### Listed records
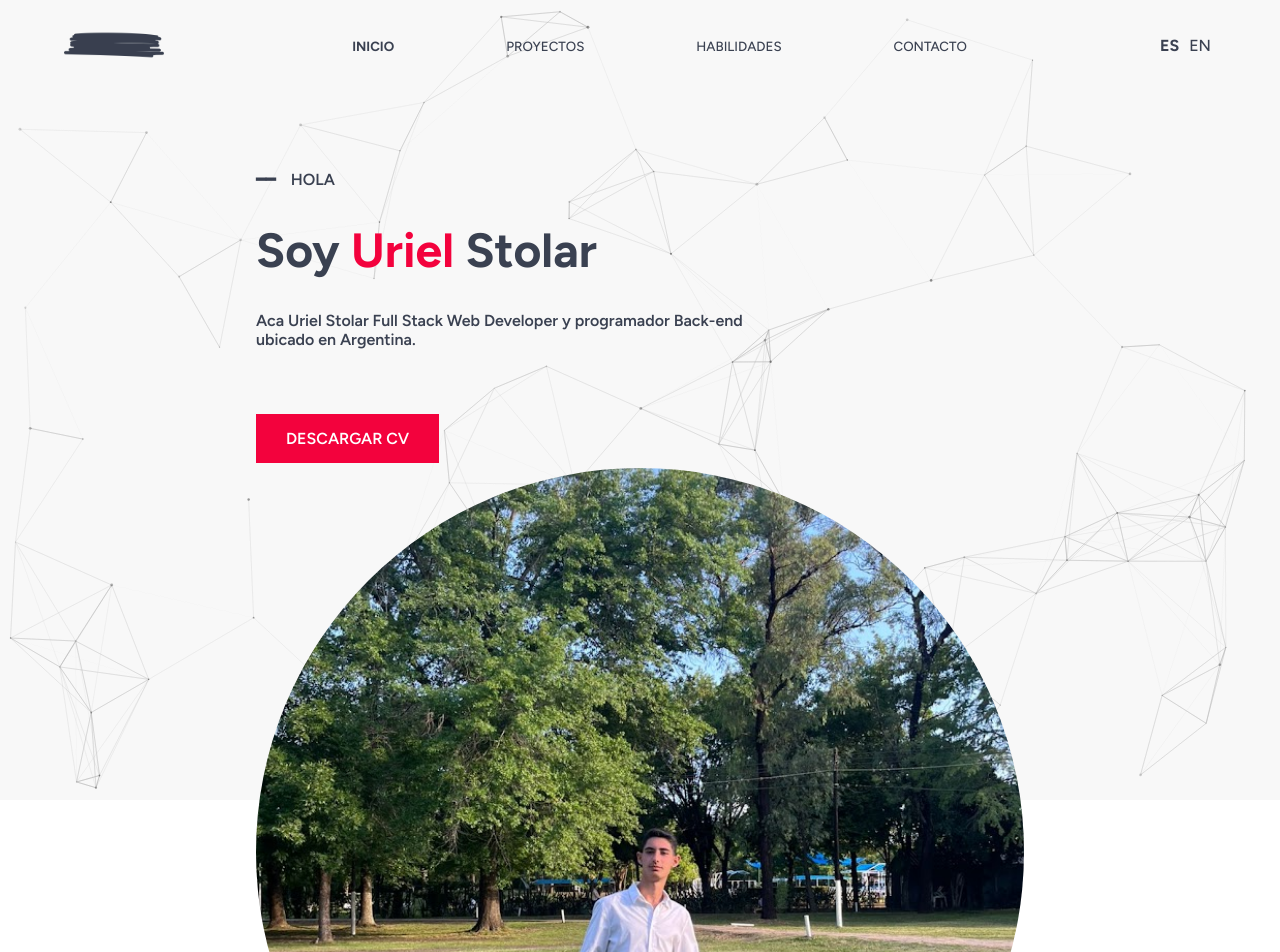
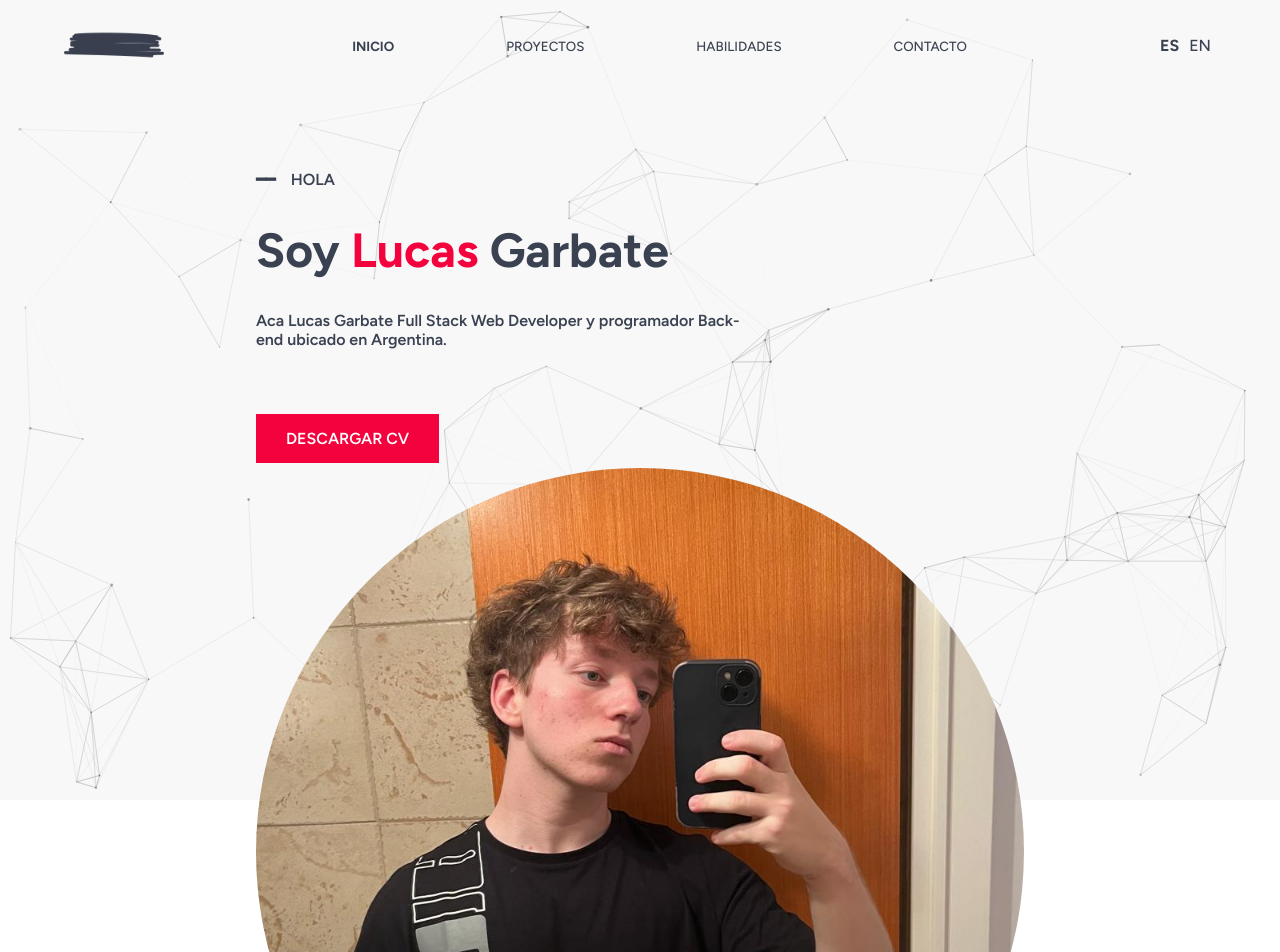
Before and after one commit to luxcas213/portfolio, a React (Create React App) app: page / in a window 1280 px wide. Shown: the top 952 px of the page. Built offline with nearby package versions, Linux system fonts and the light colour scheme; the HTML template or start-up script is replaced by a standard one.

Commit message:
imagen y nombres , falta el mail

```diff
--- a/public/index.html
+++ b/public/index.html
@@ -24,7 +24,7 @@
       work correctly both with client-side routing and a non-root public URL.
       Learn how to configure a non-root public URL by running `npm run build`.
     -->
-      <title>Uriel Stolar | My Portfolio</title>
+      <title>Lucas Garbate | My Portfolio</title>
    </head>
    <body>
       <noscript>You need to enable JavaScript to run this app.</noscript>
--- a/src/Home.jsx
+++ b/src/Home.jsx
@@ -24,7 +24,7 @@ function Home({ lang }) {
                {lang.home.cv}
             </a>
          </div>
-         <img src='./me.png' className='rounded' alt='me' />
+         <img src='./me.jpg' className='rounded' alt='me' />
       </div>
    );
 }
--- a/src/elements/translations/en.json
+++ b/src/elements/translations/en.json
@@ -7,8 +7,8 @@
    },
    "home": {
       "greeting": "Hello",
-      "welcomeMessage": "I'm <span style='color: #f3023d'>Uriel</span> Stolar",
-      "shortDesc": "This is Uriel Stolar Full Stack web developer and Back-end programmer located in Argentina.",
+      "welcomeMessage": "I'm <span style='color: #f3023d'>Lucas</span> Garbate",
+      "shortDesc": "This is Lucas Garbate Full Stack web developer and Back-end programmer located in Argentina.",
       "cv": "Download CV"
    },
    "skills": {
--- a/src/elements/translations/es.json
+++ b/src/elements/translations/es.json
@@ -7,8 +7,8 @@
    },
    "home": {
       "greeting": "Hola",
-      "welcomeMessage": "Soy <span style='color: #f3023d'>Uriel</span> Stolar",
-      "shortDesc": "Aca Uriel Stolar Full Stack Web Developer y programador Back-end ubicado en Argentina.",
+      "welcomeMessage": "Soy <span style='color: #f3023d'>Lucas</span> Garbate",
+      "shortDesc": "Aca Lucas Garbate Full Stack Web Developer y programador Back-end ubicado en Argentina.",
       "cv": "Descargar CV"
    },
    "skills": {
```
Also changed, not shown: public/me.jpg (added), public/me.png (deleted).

### Task to complete
With the string "public" as the key, filter the data above and show the lines that match.

### Result of this exercise
--- a/public/index.html
+++ b/public/index.html
       work correctly both with client-side routing and a non-root public URL.
       Learn how to configure a non-root public URL by running `npm run build`.
Also changed, not shown: public/me.jpg (added), public/me.png (deleted).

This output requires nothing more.